DATA IN THIS EXERCISE:

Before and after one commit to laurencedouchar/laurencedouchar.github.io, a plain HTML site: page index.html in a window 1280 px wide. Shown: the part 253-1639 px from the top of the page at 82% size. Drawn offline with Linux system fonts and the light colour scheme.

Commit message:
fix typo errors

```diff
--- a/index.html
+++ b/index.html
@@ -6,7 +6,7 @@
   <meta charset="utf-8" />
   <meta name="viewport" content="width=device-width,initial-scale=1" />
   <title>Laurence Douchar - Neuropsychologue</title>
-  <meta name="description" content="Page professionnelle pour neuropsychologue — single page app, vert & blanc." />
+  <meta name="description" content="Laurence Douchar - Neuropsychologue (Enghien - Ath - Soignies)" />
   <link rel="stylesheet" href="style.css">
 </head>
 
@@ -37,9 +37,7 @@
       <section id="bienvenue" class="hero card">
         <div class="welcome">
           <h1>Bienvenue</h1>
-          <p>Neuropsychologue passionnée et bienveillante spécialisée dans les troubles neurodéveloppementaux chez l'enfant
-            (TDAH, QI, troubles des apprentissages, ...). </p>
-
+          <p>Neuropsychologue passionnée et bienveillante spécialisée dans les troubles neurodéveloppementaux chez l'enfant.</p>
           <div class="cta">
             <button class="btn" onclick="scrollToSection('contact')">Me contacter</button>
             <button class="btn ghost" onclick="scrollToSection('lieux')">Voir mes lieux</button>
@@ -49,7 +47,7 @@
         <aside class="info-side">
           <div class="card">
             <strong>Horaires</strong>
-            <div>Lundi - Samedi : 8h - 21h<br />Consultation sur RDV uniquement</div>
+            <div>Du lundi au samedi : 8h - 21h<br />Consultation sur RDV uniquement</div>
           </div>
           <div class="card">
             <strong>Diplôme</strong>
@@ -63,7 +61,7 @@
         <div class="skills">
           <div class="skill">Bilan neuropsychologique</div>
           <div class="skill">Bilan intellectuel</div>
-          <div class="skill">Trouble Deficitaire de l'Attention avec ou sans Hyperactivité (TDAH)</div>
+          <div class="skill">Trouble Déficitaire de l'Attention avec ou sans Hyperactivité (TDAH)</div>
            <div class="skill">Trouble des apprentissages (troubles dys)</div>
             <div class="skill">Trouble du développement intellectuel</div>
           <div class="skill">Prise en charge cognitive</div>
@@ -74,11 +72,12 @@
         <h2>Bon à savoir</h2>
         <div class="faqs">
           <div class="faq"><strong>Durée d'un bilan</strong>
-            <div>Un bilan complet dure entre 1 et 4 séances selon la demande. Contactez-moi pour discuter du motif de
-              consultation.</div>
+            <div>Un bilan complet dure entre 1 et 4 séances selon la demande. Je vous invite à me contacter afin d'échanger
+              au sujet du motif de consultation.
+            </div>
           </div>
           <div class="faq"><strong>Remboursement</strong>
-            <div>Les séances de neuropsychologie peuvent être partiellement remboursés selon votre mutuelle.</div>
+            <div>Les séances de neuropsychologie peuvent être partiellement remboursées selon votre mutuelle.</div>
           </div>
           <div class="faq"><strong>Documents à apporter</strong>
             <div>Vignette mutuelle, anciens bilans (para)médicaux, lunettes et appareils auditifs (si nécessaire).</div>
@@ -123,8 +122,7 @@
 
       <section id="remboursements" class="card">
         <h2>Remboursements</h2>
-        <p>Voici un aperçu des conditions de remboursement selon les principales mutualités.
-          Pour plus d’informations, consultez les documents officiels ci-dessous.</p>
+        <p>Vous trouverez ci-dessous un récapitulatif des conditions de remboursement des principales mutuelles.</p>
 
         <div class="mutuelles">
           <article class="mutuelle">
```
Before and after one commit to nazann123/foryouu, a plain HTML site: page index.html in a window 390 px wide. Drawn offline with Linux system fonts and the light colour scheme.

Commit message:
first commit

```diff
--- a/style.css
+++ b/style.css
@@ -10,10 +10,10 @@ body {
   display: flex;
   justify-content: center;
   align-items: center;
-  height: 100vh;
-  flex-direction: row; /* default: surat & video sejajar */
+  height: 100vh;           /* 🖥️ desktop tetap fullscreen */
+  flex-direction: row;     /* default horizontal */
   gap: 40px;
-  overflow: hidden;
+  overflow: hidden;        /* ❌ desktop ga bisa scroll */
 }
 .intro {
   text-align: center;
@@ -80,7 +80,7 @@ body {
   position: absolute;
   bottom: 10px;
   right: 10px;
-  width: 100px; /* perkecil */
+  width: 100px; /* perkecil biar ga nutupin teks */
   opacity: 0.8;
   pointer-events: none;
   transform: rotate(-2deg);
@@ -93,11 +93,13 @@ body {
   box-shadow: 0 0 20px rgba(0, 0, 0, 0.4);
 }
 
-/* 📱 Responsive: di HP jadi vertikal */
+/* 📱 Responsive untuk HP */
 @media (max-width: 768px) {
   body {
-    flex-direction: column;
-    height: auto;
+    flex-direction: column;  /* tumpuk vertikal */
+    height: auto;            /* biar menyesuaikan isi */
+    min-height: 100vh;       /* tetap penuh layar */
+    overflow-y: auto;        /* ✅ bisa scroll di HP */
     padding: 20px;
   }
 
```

WHAT YOU HAVE TO DO: The full set of records must be output again exactly.

RESULT FOR THIS TASK:
Before and after one commit to laurencedouchar/laurencedouchar.github.io, a plain HTML site: page index.html in a window 1280 px wide. Shown: the part 253-1639 px from the top of the page at 82% size. Drawn offline with Linux system fonts and the light colour scheme.

Commit message:
fix typo errors

```diff
--- a/index.html
+++ b/index.html
@@ -6,7 +6,7 @@
   <meta charset="utf-8" />
   <meta name="viewport" content="width=device-width,initial-scale=1" />
   <title>Laurence Douchar - Neuropsychologue</title>
-  <meta name="description" content="Page professionnelle pour neuropsychologue — single page app, vert & blanc." />
+  <meta name="description" content="Laurence Douchar - Neuropsychologue (Enghien - Ath - Soignies)" />
   <link rel="stylesheet" href="style.css">
 </head>
 
@@ -37,9 +37,7 @@
       <section id="bienvenue" class="hero card">
         <div class="welcome">
           <h1>Bienvenue</h1>
-          <p>Neuropsychologue passionnée et bienveillante spécialisée dans les troubles neurodéveloppementaux chez l'enfant
-            (TDAH, QI, troubles des apprentissages, ...). </p>
-
+          <p>Neuropsychologue passionnée et bienveillante spécialisée dans les troubles neurodéveloppementaux chez l'enfant.</p>
           <div class="cta">
             <button class="btn" onclick="scrollToSection('contact')">Me contacter</button>
             <button class="btn ghost" onclick="scrollToSection('lieux')">Voir mes lieux</button>
@@ -49,7 +47,7 @@
         <aside class="info-side">
           <div class="card">
             <strong>Horaires</strong>
-            <div>Lundi - Samedi : 8h - 21h<br />Consultation sur RDV uniquement</div>
+            <div>Du lundi au samedi : 8h - 21h<br />Consultation sur RDV uniquement</div>
           </div>
           <div class="card">
             <strong>Diplôme</strong>
@@ -63,7 +61,7 @@
         <div class="skills">
           <div class="skill">Bilan neuropsychologique</div>
           <div class="skill">Bilan intellectuel</div>
-          <div class="skill">Trouble Deficitaire de l'Attention avec ou sans Hyperactivité (TDAH)</div>
+          <div class="skill">Trouble Déficitaire de l'Attention avec ou sans Hyperactivité (TDAH)</div>
            <div class="skill">Trouble des apprentissages (troubles dys)</div>
             <div class="skill">Trouble du développement intellectuel</div>
           <div class="skill">Prise en charge cognitive</div>
@@ -74,11 +72,12 @@
         <h2>Bon à savoir</h2>
         <div class="faqs">
           <div class="faq"><strong>Durée d'un bilan</strong>
-            <div>Un bilan complet dure entre 1 et 4 séances selon la demande. Contactez-moi pour discuter du motif de
-              consultation.</div>
+            <div>Un bilan complet dure entre 1 et 4 séances selon la demande. Je vous invite à me contacter afin d'échanger
+              au sujet du motif de consultation.
+            </div>
           </div>
           <div class="faq"><strong>Remboursement</strong>
-            <div>Les séances de neuropsychologie peuvent être partiellement remboursés selon votre mutuelle.</div>
+            <div>Les séances de neuropsychologie peuvent être partiellement remboursées selon votre mutuelle.</div>
           </div>
           <div class="faq"><strong>Documents à apporter</strong>
             <div>Vignette mutuelle, anciens bilans (para)médicaux, lunettes et appareils auditifs (si nécessaire).</div>
@@ -123,8 +122,7 @@
 
       <section id="remboursements" class="card">
         <h2>Remboursements</h2>
-        <p>Voici un aperçu des conditions de remboursement selon les principales mutualités.
-          Pour plus d’informations, consultez les documents officiels ci-dessous.</p>
+        <p>Vous trouverez ci-dessous un récapitulatif des conditions de remboursement des principales mutuelles.</p>
 
         <div class="mutuelles">
           <article class="mutuelle">
```
Before and after one commit to nazann123/foryouu, a plain HTML site: page index.html in a window 390 px wide. Drawn offline with Linux system fonts and the light colour scheme.

Commit message:
first commit

```diff
--- a/style.css
+++ b/style.css
@@ -10,10 +10,10 @@ body {
   display: flex;
   justify-content: center;
   align-items: center;
-  height: 100vh;
-  flex-direction: row; /* default: surat & video sejajar */
+  height: 100vh;           /* 🖥️ desktop tetap fullscreen */
+  flex-direction: row;     /* default horizontal */
   gap: 40px;
-  overflow: hidden;
+  overflow: hidden;        /* ❌ desktop ga bisa scroll */
 }
 .intro {
   text-align: center;
@@ -80,7 +80,7 @@ body {
   position: absolute;
   bottom: 10px;
   right: 10px;
-  width: 100px; /* perkecil */
+  width: 100px; /* perkecil biar ga nutupin teks */
   opacity: 0.8;
   pointer-events: none;
   transform: rotate(-2deg);
@@ -93,11 +93,13 @@ body {
   box-shadow: 0 0 20px rgba(0, 0, 0, 0.4);
 }
 
-/* 📱 Responsive: di HP jadi vertikal */
+/* 📱 Responsive untuk HP */
 @media (max-width: 768px) {
   body {
-    flex-direction: column;
-    height: auto;
+    flex-direction: column;  /* tumpuk vertikal */
+    height: auto;            /* biar menyesuaikan isi */
+    min-height: 100vh;       /* tetap penuh layar */
+    overflow-y: auto;        /* ✅ bisa scroll di HP */
     padding: 20px;
   }
 
```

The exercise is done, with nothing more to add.